During the past year, scientific findings emerged that made even the most doom-laden predictions about climate change seem a little on the optimistic side. And at the heart of the issue is the idea of climate feedbacks - when the effects of global warming begin to feed into the causes of global warming. Feedbacks can either make things better, or they can make things worse. The trouble is, everywhere scientists looked in 2006, they encountered feedbacks that will make things worse - a lot worse.

Next year, the UN's Intergovernmental Panel on Climate Change (IPCC) will publish its fourth assessment on the scale of the future problems facing humanity. Its last assessment, published in 2001, had little to say on the subject of climate feedbacks, partly because, at that time, they were such an unknown quantity. This year, scientists came to learn a little more about them, and they didn't like what they learnt.

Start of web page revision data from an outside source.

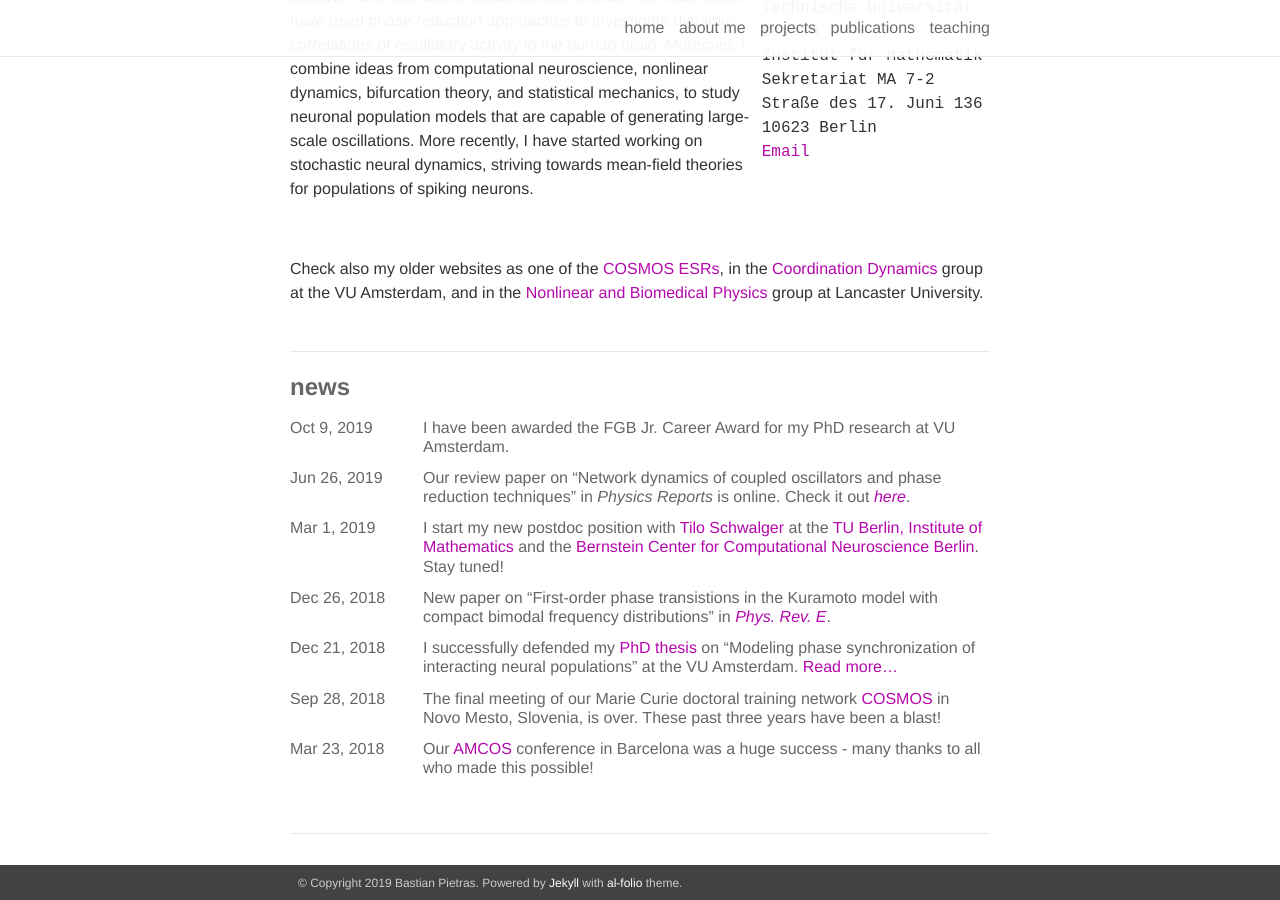
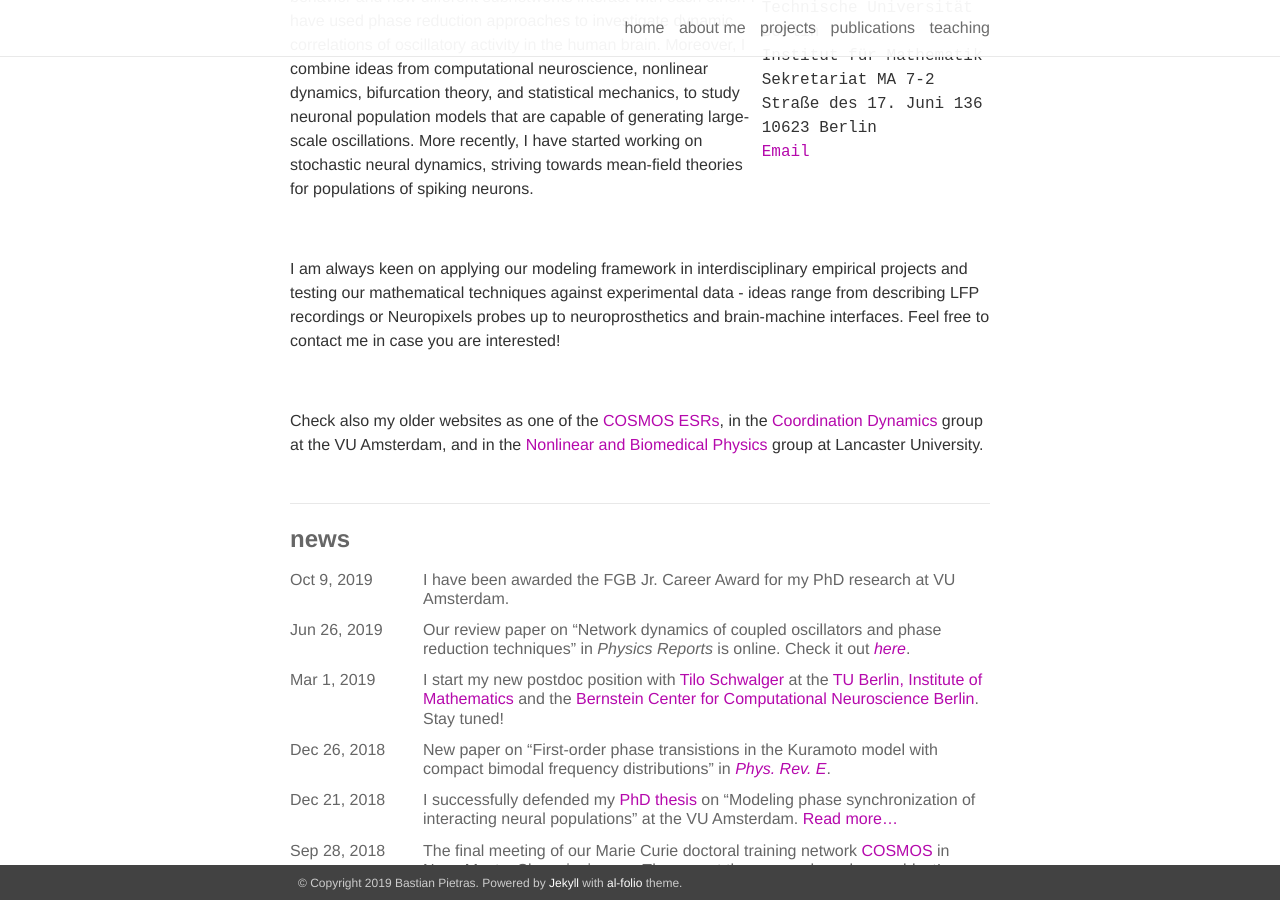
Before and after one commit to BastianPietras/bastianpietras.github.io, a Jekyll site: the page built from _pages/home.md, in a window 1280 px wide and 900 px high, scrolled down 397 px. Built offline with Jekyll 4.4.1, drawn with Linux system fonts in a browser that asks for light colours; some web fonts are replaced.

Commit message:
Update home.md

```diff
--- a/_pages/home.md
+++ b/_pages/home.md
@@ -30,4 +30,9 @@ More recently, I have started working on stochastic neural dynamics, striving to
 
 <br/>
 
+I am always keen on applying our modeling framework in interdisciplinary empirical projects and testing our mathematical techniques against experimental data - ideas range from describing LFP recordings or Neuropixels probes up to neuroprosthetics and brain-machine interfaces.
+Feel free to contact me in case you are interested!
+
+<br/>
+
 Check also my older websites as one of the [COSMOS ESRs](https://www.uni-potsdam.de/cosmos-itn/people/early-stage-researchers-esrs/bastian-pietras/), in the [Coordination Dynamics](https://www.human-movement-sciences.nl/cd/current-phds/bastian/) group at the VU Amsterdam, and in the [Nonlinear and Biomedical Physics](http://www.research.lancs.ac.uk/portal/en/people/bastian-pietras(7175062e-59d9-4264-8ff0-3cf5a13be5ec).html) group at Lancaster University.
```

During the past two decades, the IPCC has tended to regard the Earth's climate as something that will change gradually and smoothly, as carbon dioxide and global temperatures continue their lock-step rise. But there is a growing consensus among many climate scientists that this may be giving a false sense of security. They fear that feedback reactions may begin to kick in and suddenly tip the climate beyond a critical threshold from which it cannot easily recover.

Climate feedbacks could turn the Earth into a very different planet over a dramatically short period of time. It has happened in the past, scientists say, and it could easily happen in the future given the unprecedented scale of the environmental changes caused by man.

The story covers four different areas where the feedback loop is worrying:

  • the disappearing Arctic ice providing more open ocean which leads to more absorption of heat from the sun leading to more melting of the ice
  • increased melting of the permafrost in Siberia leading to increased release of the methane gas (a greenhouse gas thought to be ten times worse than carbon dioxide) trapped in the permafrost
  • a suspicion that planet Earth which so far has operated as a carbon dioxide sink (absorbing more than it is emitting) could turn into a carbon source due to increased organic decay
  • the disappearing plankton that once helped absorb the extra carbon emitted by man.

This year we've come to know that these problems are worse than we once realized.

James Hansen said that we had at most a decade to make some significant changes to our carbon emissions before it was too late. With the results of this year's studies, it looks like we better get hopping if we want a world in the future in which humans can survive.

Posted by Mary at December 29, 2006 11:31 PM | Environment | Technorati links |

"a greenhouse gas thought to be ten times worse than carbon dioxide"?

It's not "thought" to be ten times worse -- it's a fact of chemistry that its global warming potential is 62 times that of CO2 over a 20 year horizon and 23 times CO2 for 100 years (because methane leaves the atmosphere more rapidly than CO2).

The scary thing is that if the atmospheric concentration of methane reaches a tipping point, then its atmospheric lifetime dramatically increases.

Posted by: The Cunctator at December 31, 2006 03:04 PM

Thanks, Cunctator. Just yesterday I had read a piece saying that methane gas was 23 times worse than carbon dioxide, but it hadn't gotten into the detail you did. It certainly is a daunting problem we face. As I learn more, I find that I worry more about what is coming....

Posted by: Mary at December 31, 2006 10:58 PM

Above is a link to a piece in Orion Magazine about the actual scope of activity needed to move past the fossil fuel model. It could keep a lot of people busy for a while, create wealth and get us out of the looming mess.

Posted by: Chris Rich at January 1, 2007 09:48 AM